→ YOUR OBJECTIVE: Each entry should be restated word for word, with all pictures left out.

→ Revision comparison data:

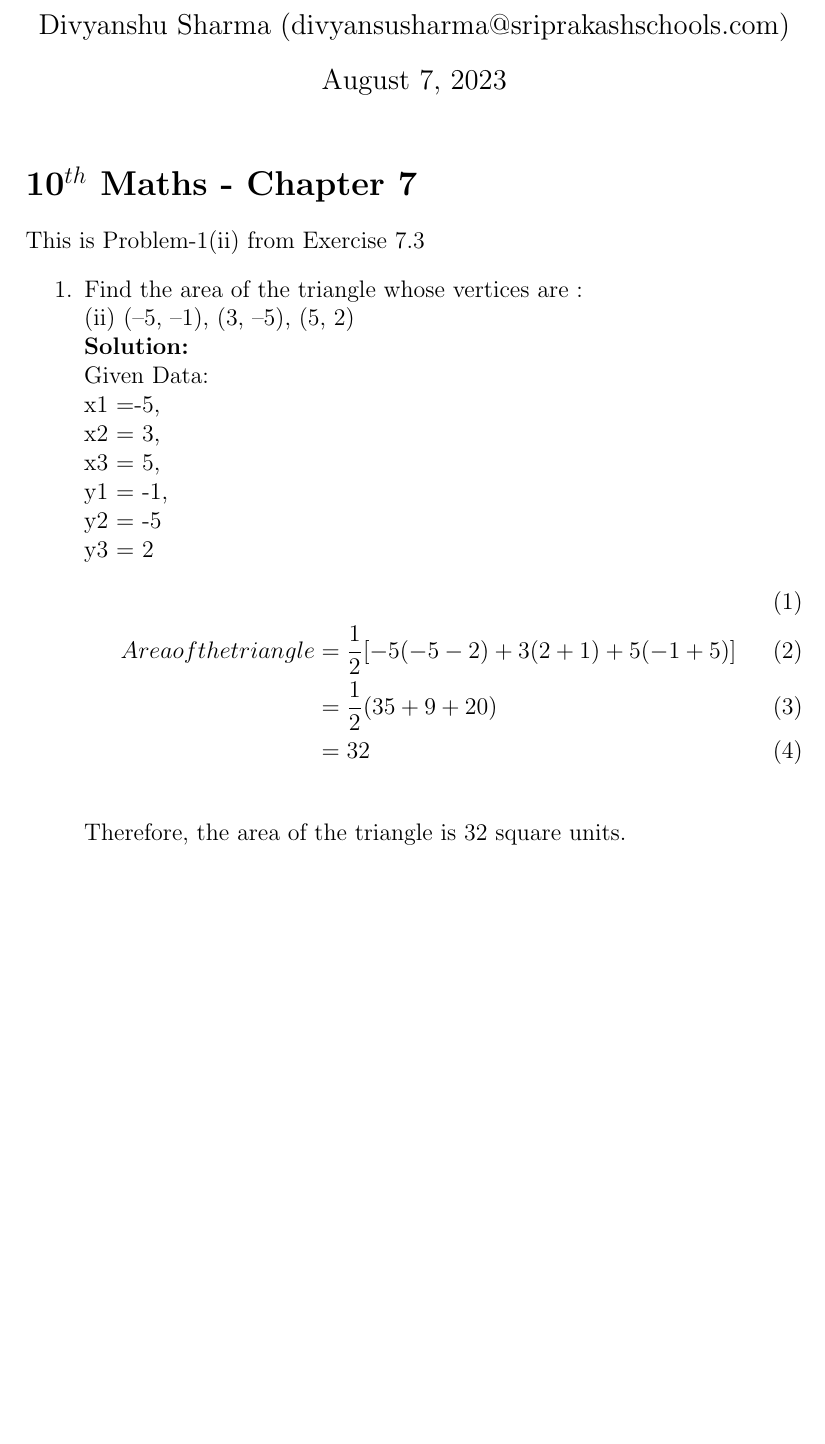
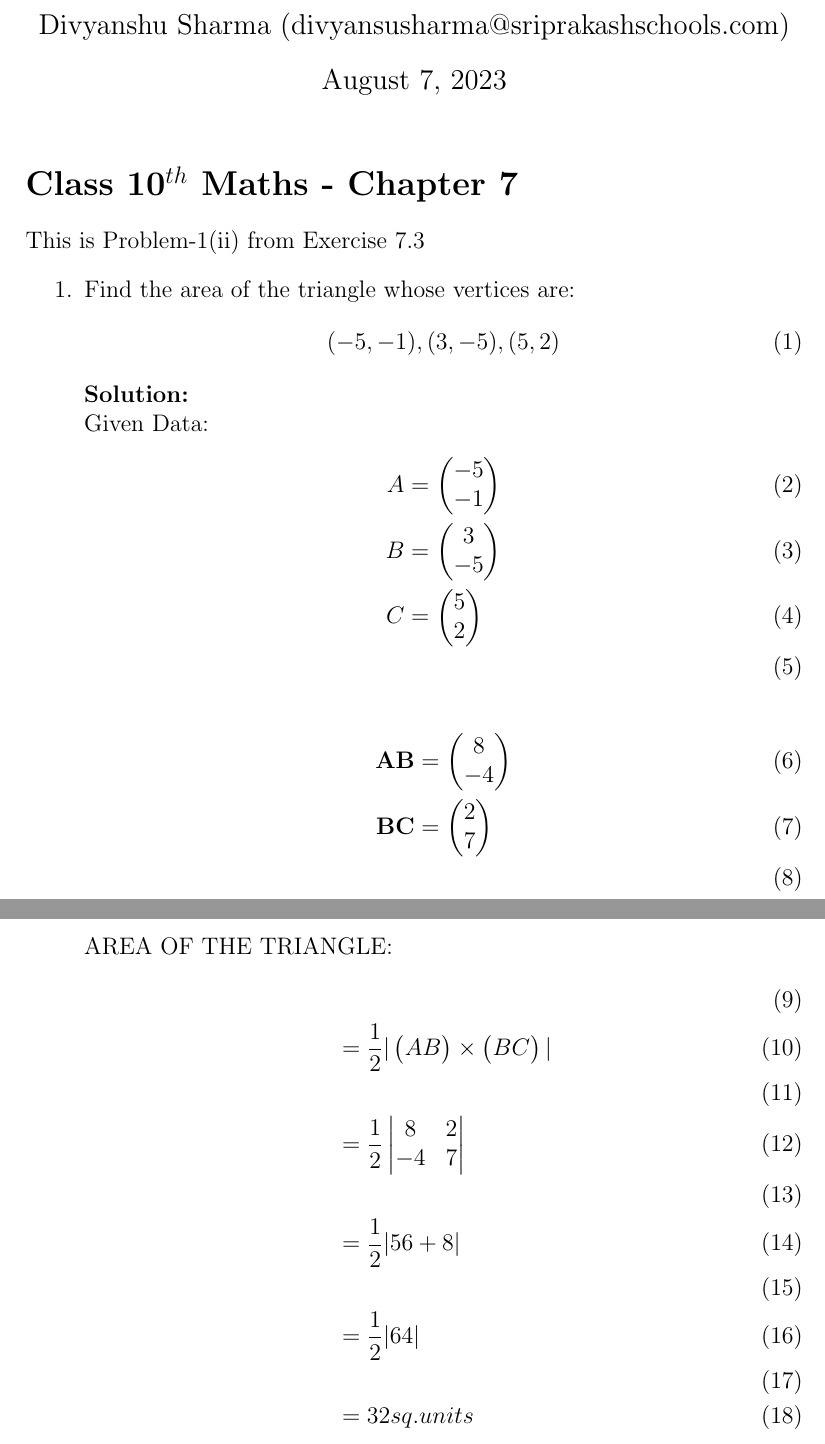
Before and after one commit to Divyanshu-Sharma-11/Coordinate-Geometry, a LaTeX document (10.7.3.1.2/10.7.3.1.2.tex): part of the page before the commit and two parts of pages 1 and 2 of 2 after it, the two joined at a grey line, cut so that both start at the same text, the shorter picture padded with empty space. Compiled offline with pdfLaTeX.

Commit message:
Update 10.7.3.1.2.tex

```diff
--- a/10.7.3.1.2/10.7.3.1.2.tex
+++ b/10.7.3.1.2/10.7.3.1.2.tex
@@ -1,7 +1,7 @@
 \documentclass[12pt]{article}
 \usepackage{amsmath}
+\newcommand{\mydet}[1]{\ensuremath{\begin{vmatrix}#1\end{vmatrix}}}
 \newcommand{\myvec}[1]{\ensuremath{\begin{pmatrix}#1\end{pmatrix}}}
-\newcommand{\mydet}[1]{\ensuremath{\begin{vmatrix}#1\end{vmatrix}}}
 \newcommand{\solution}{\noindent \textbf{Solution: }}
 \providecommand{\brak}[1]{\ensuremath{\left(#1\right)}}
 \providecommand{\norm}[1]{\left\lVert#1\right\rVert}
@@ -12,28 +12,31 @@
 
 \begin{document}
 \maketitle
-\section*{10$^{th}$ Maths - Chapter 7}
+\section*{Class 10$^{th}$ Maths - Chapter 7}
 This is Problem-1(ii) from Exercise 7.3
 \begin{enumerate}
-\item Find the area of the triangle whose vertices are :
-\\ (ii) (–5, –1), (3, –5), (5, 2)
-\\\solution \\
+\item Find the area of the triangle whose vertices are:
+\begin{align}
+{(-5,-1),(3,-5),(5,2)}
+\end{align}
+\solution \\
 Given Data:
-\\x1 =-5,
-\\x2 = 3,
-\\x3 = 5,
-\\y1 = -1,
-\\y2 = -5
-\\y3 = 2
 \begin{align}
-\\Area of the triangle &=\frac{1}{2} [-5 { (-5-2)} + 3(2+1) + 5{(-1+5)}]
-\\ &=\frac{1}{2}{(35 + 9 + 20)} \\ &= 32
+A &= \myvec{-5\\-1}\\
+B &= \myvec{3\\-5}\\
+C &= \myvec{5\\2}\\
 \end{align}
-\\Therefore, the area of the triangle is 32 square units.
-
-
+\begin{align}
+\vec{AB} &= \myvec{8\\-4}\\
+\vec{BC} &= \myvec{2\\7}\\
+\end{align}
+AREA OF THE TRIANGLE:
+\begin{align}
+\\&=\frac{1}{2}|\myvec{AB}\times \myvec{BC}|\\
+\\&=\frac{1}{2}\mydet{8 & 2 \\ -4 & 7}\\
+\\&=\frac{1}{2}|56 + 8|\\
+\\&=\frac{1}{2}|64|\\
+\\&= {32} sq.units
+\end{align}
 \end{enumerate}
-
-
-
 \end{document}
```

→ RESPONSE BOX:
Before and after one commit to Divyanshu-Sharma-11/Coordinate-Geometry, a LaTeX document (10.7.3.1.2/10.7.3.1.2.tex): part of the page before the commit and two parts of pages 1 and 2 of 2 after it, the two joined at a grey line, cut so that both start at the same text, the shorter picture padded with empty space. Compiled offline with pdfLaTeX.

Commit message:
Update 10.7.3.1.2.tex

```diff
--- a/10.7.3.1.2/10.7.3.1.2.tex
+++ b/10.7.3.1.2/10.7.3.1.2.tex
@@ -1,7 +1,7 @@
 \documentclass[12pt]{article}
 \usepackage{amsmath}
+\newcommand{\mydet}[1]{\ensuremath{\begin{vmatrix}#1\end{vmatrix}}}
 \newcommand{\myvec}[1]{\ensuremath{\begin{pmatrix}#1\end{pmatrix}}}
-\newcommand{\mydet}[1]{\ensuremath{\begin{vmatrix}#1\end{vmatrix}}}
 \newcommand{\solution}{\noindent \textbf{Solution: }}
 \providecommand{\brak}[1]{\ensuremath{\left(#1\right)}}
 \providecommand{\norm}[1]{\left\lVert#1\right\rVert}
@@ -12,28 +12,31 @@
 
 \begin{document}
 \maketitle
-\section*{10$^{th}$ Maths - Chapter 7}
+\section*{Class 10$^{th}$ Maths - Chapter 7}
 This is Problem-1(ii) from Exercise 7.3
 \begin{enumerate}
-\item Find the area of the triangle whose vertices are :
-\\ (ii) (–5, –1), (3, –5), (5, 2)
-\\\solution \\
+\item Find the area of the triangle whose vertices are:
+\begin{align}
+{(-5,-1),(3,-5),(5,2)}
+\end{align}
+\solution \\
 Given Data:
-\\x1 =-5,
-\\x2 = 3,
-\\x3 = 5,
-\\y1 = -1,
-\\y2 = -5
-\\y3 = 2
 \begin{align}
-\\Area of the triangle &=\frac{1}{2} [-5 { (-5-2)} + 3(2+1) + 5{(-1+5)}]
-\\ &=\frac{1}{2}{(35 + 9 + 20)} \\ &= 32
+A &= \myvec{-5\\-1}\\
+B &= \myvec{3\\-5}\\
+C &= \myvec{5\\2}\\
 \end{align}
-\\Therefore, the area of the triangle is 32 square units.
-
-
+\begin{align}
+\vec{AB} &= \myvec{8\\-4}\\
+\vec{BC} &= \myvec{2\\7}\\
+\end{align}
+AREA OF THE TRIANGLE:
+\begin{align}
+\\&=\frac{1}{2}|\myvec{AB}\times \myvec{BC}|\\
+\\&=\frac{1}{2}\mydet{8 & 2 \\ -4 & 7}\\
+\\&=\frac{1}{2}|56 + 8|\\
+\\&=\frac{1}{2}|64|\\
+\\&= {32} sq.units
+\end{align}
 \end{enumerate}
-
-
-
 \end{document}
```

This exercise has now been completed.